▸ **WORK REQUIRED**
Your answer must be the records below, reproduced exactly.

(DATASET Opens)

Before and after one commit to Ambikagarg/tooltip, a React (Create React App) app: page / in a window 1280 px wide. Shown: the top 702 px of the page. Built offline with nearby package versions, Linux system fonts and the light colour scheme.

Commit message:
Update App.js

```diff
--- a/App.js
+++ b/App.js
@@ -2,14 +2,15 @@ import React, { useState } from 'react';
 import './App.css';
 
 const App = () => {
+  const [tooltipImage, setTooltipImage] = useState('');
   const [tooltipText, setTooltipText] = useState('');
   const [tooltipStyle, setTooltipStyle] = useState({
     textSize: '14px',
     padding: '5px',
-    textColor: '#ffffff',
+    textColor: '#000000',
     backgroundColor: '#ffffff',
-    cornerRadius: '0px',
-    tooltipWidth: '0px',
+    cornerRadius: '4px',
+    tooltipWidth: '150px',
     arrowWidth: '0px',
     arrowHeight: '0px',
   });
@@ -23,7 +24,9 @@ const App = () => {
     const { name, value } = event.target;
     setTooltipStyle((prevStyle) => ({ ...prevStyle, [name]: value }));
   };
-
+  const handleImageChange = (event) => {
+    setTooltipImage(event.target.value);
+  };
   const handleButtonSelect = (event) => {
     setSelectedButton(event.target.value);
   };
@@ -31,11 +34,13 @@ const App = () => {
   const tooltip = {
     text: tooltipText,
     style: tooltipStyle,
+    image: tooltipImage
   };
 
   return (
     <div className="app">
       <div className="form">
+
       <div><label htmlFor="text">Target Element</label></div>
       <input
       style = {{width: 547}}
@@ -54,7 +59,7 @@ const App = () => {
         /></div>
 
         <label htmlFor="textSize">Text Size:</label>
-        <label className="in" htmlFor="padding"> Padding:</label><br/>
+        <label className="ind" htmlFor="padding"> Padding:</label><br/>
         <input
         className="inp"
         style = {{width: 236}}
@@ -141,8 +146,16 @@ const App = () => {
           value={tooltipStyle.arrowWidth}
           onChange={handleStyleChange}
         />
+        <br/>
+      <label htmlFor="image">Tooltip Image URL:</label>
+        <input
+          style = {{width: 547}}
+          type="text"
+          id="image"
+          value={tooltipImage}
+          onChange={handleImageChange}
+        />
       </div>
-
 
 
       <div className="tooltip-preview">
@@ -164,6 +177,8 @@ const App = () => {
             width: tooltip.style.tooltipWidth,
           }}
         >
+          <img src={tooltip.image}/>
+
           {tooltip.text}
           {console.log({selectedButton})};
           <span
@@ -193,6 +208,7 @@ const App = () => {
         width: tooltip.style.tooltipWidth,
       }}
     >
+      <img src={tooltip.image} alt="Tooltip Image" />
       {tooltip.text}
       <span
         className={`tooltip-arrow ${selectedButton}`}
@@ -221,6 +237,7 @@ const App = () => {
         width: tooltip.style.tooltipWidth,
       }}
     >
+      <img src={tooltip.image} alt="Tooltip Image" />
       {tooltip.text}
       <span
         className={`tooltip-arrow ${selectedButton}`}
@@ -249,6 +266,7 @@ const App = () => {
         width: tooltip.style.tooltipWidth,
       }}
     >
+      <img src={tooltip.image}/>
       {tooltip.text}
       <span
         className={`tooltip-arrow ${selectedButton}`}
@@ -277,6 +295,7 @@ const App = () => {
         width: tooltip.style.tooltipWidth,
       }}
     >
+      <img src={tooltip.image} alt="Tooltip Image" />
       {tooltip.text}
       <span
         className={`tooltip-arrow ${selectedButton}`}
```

(DATASET Closes)

▸ **EXERCISE ANSWER**
Before and after one commit to Ambikagarg/tooltip, a React (Create React App) app: page / in a window 1280 px wide. Shown: the top 702 px of the page. Built offline with nearby package versions, Linux system fonts and the light colour scheme.

Commit message:
Update App.js

```diff
--- a/App.js
+++ b/App.js
@@ -2,14 +2,15 @@ import React, { useState } from 'react';
 import './App.css';
 
 const App = () => {
+  const [tooltipImage, setTooltipImage] = useState('');
   const [tooltipText, setTooltipText] = useState('');
   const [tooltipStyle, setTooltipStyle] = useState({
     textSize: '14px',
     padding: '5px',
-    textColor: '#ffffff',
+    textColor: '#000000',
     backgroundColor: '#ffffff',
-    cornerRadius: '0px',
-    tooltipWidth: '0px',
+    cornerRadius: '4px',
+    tooltipWidth: '150px',
     arrowWidth: '0px',
     arrowHeight: '0px',
   });
@@ -23,7 +24,9 @@ const App = () => {
     const { name, value } = event.target;
     setTooltipStyle((prevStyle) => ({ ...prevStyle, [name]: value }));
   };
-
+  const handleImageChange = (event) => {
+    setTooltipImage(event.target.value);
+  };
   const handleButtonSelect = (event) => {
     setSelectedButton(event.target.value);
   };
@@ -31,11 +34,13 @@ const App = () => {
   const tooltip = {
     text: tooltipText,
     style: tooltipStyle,
+    image: tooltipImage
   };
 
   return (
     <div className="app">
       <div className="form">
+
       <div><label htmlFor="text">Target Element</label></div>
       <input
       style = {{width: 547}}
@@ -54,7 +59,7 @@ const App = () => {
         /></div>
 
         <label htmlFor="textSize">Text Size:</label>
-        <label className="in" htmlFor="padding"> Padding:</label><br/>
+        <label className="ind" htmlFor="padding"> Padding:</label><br/>
         <input
         className="inp"
         style = {{width: 236}}
@@ -141,8 +146,16 @@ const App = () => {
           value={tooltipStyle.arrowWidth}
           onChange={handleStyleChange}
         />
+        <br/>
+      <label htmlFor="image">Tooltip Image URL:</label>
+        <input
+          style = {{width: 547}}
+          type="text"
+          id="image"
+          value={tooltipImage}
+          onChange={handleImageChange}
+        />
       </div>
-
 
 
       <div className="tooltip-preview">
@@ -164,6 +177,8 @@ const App = () => {
             width: tooltip.style.tooltipWidth,
           }}
         >
+          <img src={tooltip.image}/>
+
           {tooltip.text}
           {console.log({selectedButton})};
           <span
@@ -193,6 +208,7 @@ const App = () => {
         width: tooltip.style.tooltipWidth,
       }}
     >
+      <img src={tooltip.image} alt="Tooltip Image" />
       {tooltip.text}
       <span
         className={`tooltip-arrow ${selectedButton}`}
@@ -221,6 +237,7 @@ const App = () => {
         width: tooltip.style.tooltipWidth,
       }}
     >
+      <img src={tooltip.image} alt="Tooltip Image" />
       {tooltip.text}
       <span
         className={`tooltip-arrow ${selectedButton}`}
@@ -249,6 +266,7 @@ const App = () => {
         width: tooltip.style.tooltipWidth,
       }}
     >
+      <img src={tooltip.image}/>
       {tooltip.text}
       <span
         className={`tooltip-arrow ${selectedButton}`}
@@ -277,6 +295,7 @@ const App = () => {
         width: tooltip.style.tooltipWidth,
       }}
     >
+      <img src={tooltip.image} alt="Tooltip Image" />
       {tooltip.text}
       <span
         className={`tooltip-arrow ${selectedButton}`}
```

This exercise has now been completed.